Behandish presented examples of two of the latest software in subtractive and additive manufacturing, explaining how to expand the tools to go beyond what is available today.
The first tool he described, uFAB cloud based software, is an automated system for process planning for subtractive and additive manufacturing. It uses geometric reasoning and time and cost estimation to examine hundreds of millions of ways a 3D part can be made. It uses techniques from artificial intelligence planning at each step; each plan has different stages which allows material removal.
During the planning stage, the user removes as much material as he can, and if there is insufficient material, the software reports back alerting the uses that those particular features cannot be manufactured.
The next example Behandish described was a prop type software for 3D printing called MakeSim.
Here, mathematical morphology primarily computes the maximum subset of each slide that can be printed for minimum manufacturable feature size. Here, after the software computes different layers, it reports any parts that cannot be properly manufactured due to their size being smaller than the minimum feature slices.
Behandish then described DARPA’s TRANsformative DESign project whose aim is to design new tools to gain the level of complexity we need with design. The program aims to advance mathematics and computational tools to improve the complexity of design, and develop engineering tools to address design representation, analysis, and synthesis.
Behandish discussed an emerging paradigm of analytic methods that reevaluate a wide range of important geometric operations in measure-theory, convolution algebra, and digital signal processing.

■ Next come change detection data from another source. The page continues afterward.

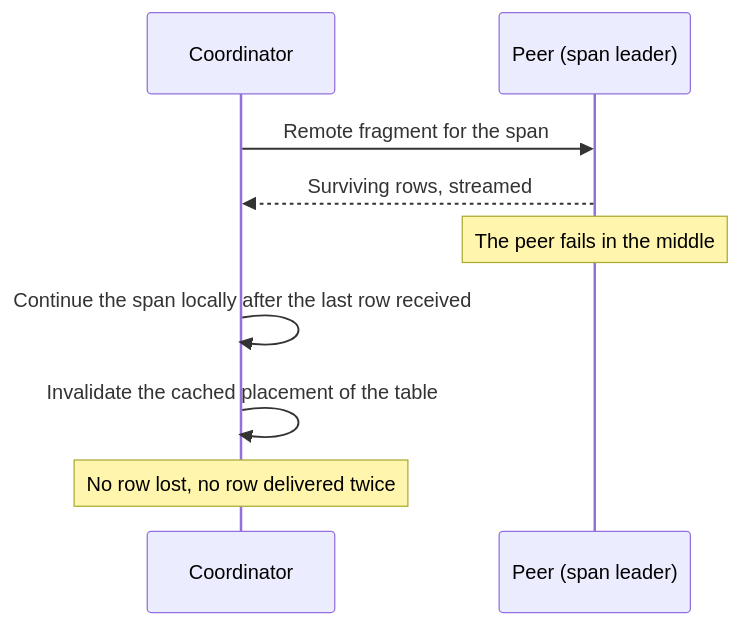
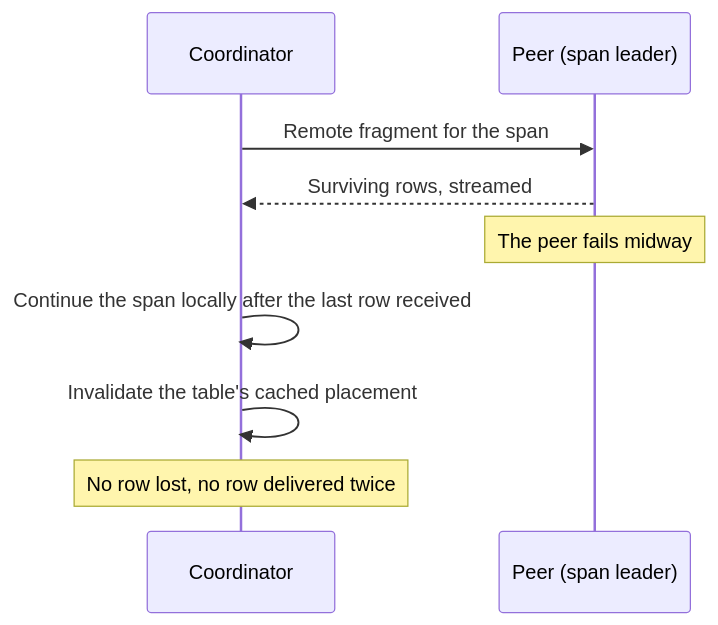
Before and after one commit to camusdb/camusdb.github.io: the second of 3 diagrams in docs/distributed-queries.md, drawn with Mermaid. The commit also changed other lines of this file and 174 other files, not shown here.

````diff
--- a/docs/distributed-queries.md
+++ b/docs/distributed-queries.md
@@ -179,11 +173,11 @@
 ```mermaid
 sequenceDiagram
     participant Co as Coordinator
     participant P as Peer (span leader)
     Co->>P: Remote fragment for the span
     P-->>Co: Surviving rows, streamed
-    Note over P: The peer fails in the middle
+    Note over P: The peer fails midway
     Co->>Co: Continue the span locally after the last row received
-    Co->>Co: Invalidate the cached placement of the table
+    Co->>Co: Invalidate the table's cached placement
     Note over Co: No row lost, no row delivered twice
 ```
````
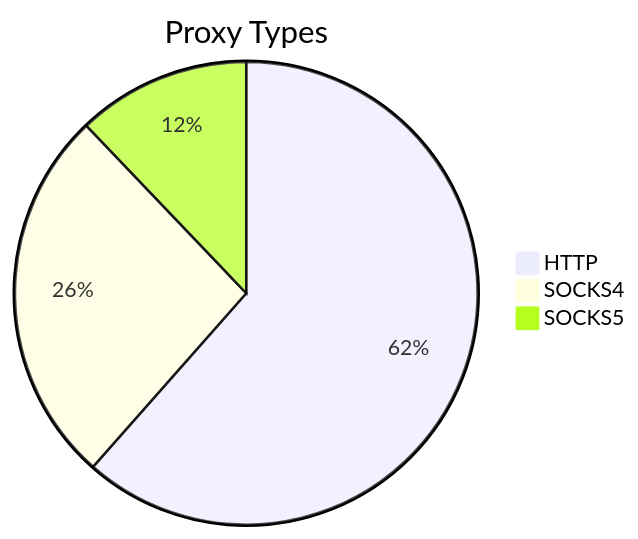
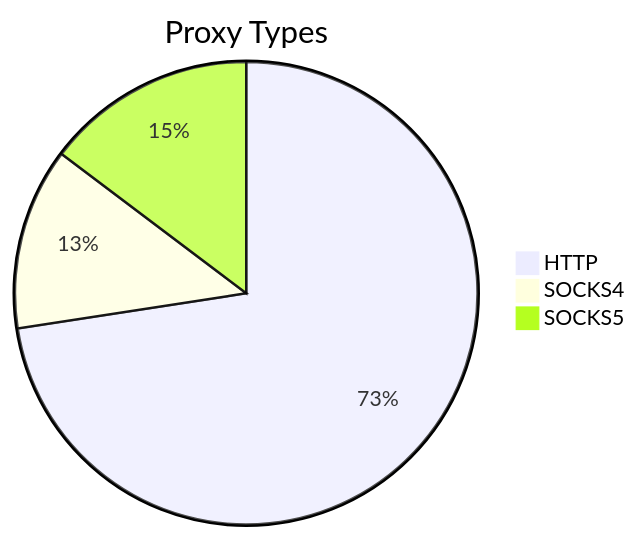
The first of 2 diagrams in README.md (stormsia/proxy-list), drawn with Mermaid before and after one commit. The commit also changed other lines of this file, not shown here.

````diff
--- a/README.md
+++ b/README.md
@@ -21,6 +21,6 @@
 ```mermaid
 pie title Proxy Types
-    "HTTP" : 497
-    "SOCKS4" : 213
-    "SOCKS5" : 98
+    "HTTP" : 291
+    "SOCKS4" : 51
+    "SOCKS5" : 59
 ```
````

These tools offer great promise for the use of computational design technology for traditional manufacturing, modern material structures, and fabrication processes.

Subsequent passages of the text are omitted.